Experimental feature

Listen to this article

Experimental feature

A Japanese technology company mired in an accounting scandal said on Monday that it was seeking court protection from creditors.

IXI, a computer systems consultancy with interests in the video game and aviation sectors, admitted that its executives may have concocted fake trades and been involved in other irregularities. The group said the revelations made the prospect of remaining listed on the Tokyo Stock Exchange “very problematic”.

The announcement hit IXI’s shares, which fell 18.3 per cent on Monday. Although the market has been aware that IXI had problems, one fund manager said that as recently as last week the company was strongly playing down the prospect of any serious problems.

“I know a lot of people are very, very angry about this,” said an institutional investor. “The fact is that the issues that have come to light date back several years.” The investor said IXI’s accounting problems were apparently missed during the due diligence process when a controlling stake in the company passed from IT consultant CAC to technology group Internet Research Institute last year.

IRI, which now derives about 65 per cent of its profits from IXI, saw its shares fall 14 per cent on Monday. The company said it would book an extraordinary loss of Y14.38bn ($118m) on its IXI holding and that it was considering legal action.

An audit by Ernst & Young ShinNihon of IXI’s results for the year to the end of March 2006 brought the irregularities to light. IXI was asked to refile its earnings report by February 4. Over the weekend, it became clear that IXI could not meet that deadline and would face delisting.

IXI said delisting would probably trigger a sudden rush of demands that it pay back substantial debts. In addition to Y11.9bn in borrowings on its books, IXI said it could be responsible for another Y10bn in debt.

Get alerts on Technology sector when a new story is published

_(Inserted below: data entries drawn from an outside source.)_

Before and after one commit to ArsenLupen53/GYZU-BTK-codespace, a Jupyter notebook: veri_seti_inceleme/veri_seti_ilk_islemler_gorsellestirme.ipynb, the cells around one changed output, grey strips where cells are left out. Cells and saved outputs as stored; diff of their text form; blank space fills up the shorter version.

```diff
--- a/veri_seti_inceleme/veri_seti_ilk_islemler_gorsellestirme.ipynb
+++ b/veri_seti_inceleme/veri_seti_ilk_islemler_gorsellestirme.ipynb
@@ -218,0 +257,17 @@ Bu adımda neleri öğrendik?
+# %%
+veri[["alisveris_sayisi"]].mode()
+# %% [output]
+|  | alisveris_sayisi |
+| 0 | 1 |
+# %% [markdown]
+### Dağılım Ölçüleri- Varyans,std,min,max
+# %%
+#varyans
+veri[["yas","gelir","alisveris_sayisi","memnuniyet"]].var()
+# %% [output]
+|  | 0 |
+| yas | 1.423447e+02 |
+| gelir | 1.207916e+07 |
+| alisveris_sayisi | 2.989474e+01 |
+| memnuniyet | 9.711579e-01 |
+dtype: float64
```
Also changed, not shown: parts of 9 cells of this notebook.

Copyright The Financial Times Limited 2019. All rights reserved.

Comments have not been enabled for this article.

Follow the topics in this article